Huntington’s disease has robbed Scott Villwock of the ability to walk and talk as he once did, but with the help and determination of his family he continues to do what he loves in life.
Whether it be fishing or attending his children’s sporting events, Scott continues to participate, even as the disease that has no treatment or cure continues to attack his brain.
“Scott understands what is going on around him,” said his wife, Kristi (Kilgore) Villwock. “The challenge is the communication.”
Scott recognizes people, Kristi said, but when asked a question he may answer, he may not answer or he may answer in an hour.
Scott was diagnosed with Huntington’s disease eight years ago, at age 40. His daughter, Quin, now a Forestview Middle School fifth-grader, was just 3 years old; his son, Cade, now a Nisswa Elementary School fourth-grader, was 2.

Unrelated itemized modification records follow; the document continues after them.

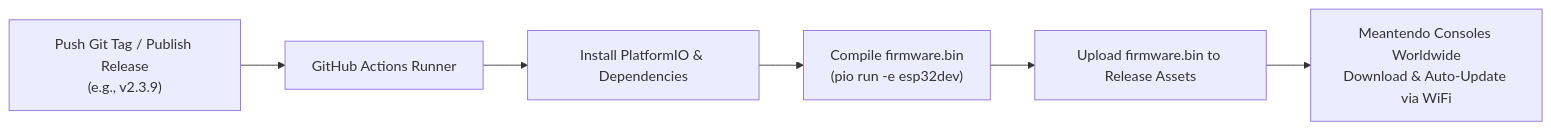
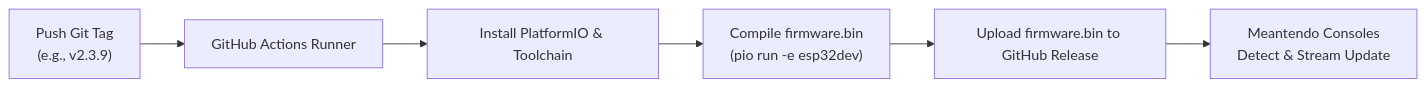
The second of 2 diagrams in docs/OTA_UPDATE_GUIDE.md (Debyte404/Meantendo), drawn with Mermaid before and after one commit. The commit also changed other lines of this file and 4 other files, not shown here.

````diff
--- a/docs/OTA_UPDATE_GUIDE.md
+++ b/docs/OTA_UPDATE_GUIDE.md
@@ -107,8 +229,8 @@
 ```mermaid
 flowchart LR
-    A["Push Git Tag / Publish Release<br/>(e.g., v2.3.9)"] --> B["GitHub Actions Runner"]
-    B --> C["Install PlatformIO & Dependencies"]
+    A["Push Git Tag<br/>(e.g., v2.3.9)"] --> B["GitHub Actions Runner"]
+    B --> C["Install PlatformIO & Toolchain"]
     C --> D["Compile firmware.bin<br/>(pio run -e esp32dev)"]
-    D --> E["Upload firmware.bin to Release Assets"]
-    E --> F["Meantendo Consoles Worldwide<br/>Download & Auto-Update via WiFi"]
+    D --> E["Upload firmware.bin to GitHub Release"]
+    E --> F["Meantendo Consoles<br/>Detect & Stream Update"]
 ```
````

Huntington’s disease is an inherited brain disorder that typically begins in mid-life. It’s caused by a dominant gene that causes certain brain cells to deteriorate. Early symptoms may affect cognitive ability or mobility and include depression, mood swings, forgetfulness, speech impairment, clumsiness, involuntary twitching and lack of coordination.
The disease slowly diminishes a person’s ability to walk, think, talk and reason. As it progresses, concentration and short-term memory diminish and involuntary movements of the head, trunk and limbs increase.
Walking, speaking and swallowing abilities deteriorate, and eventually a person with Huntington’s disease becomes totally dependent upon others for care.
That’s where Scott is at, and it’s the reason a benefit for the Villwock family of rural Brainerd will be held Feb. 9 at Cragun’s Legacy Golf Course Clubhouse off County Road 77 in East Gull Lake.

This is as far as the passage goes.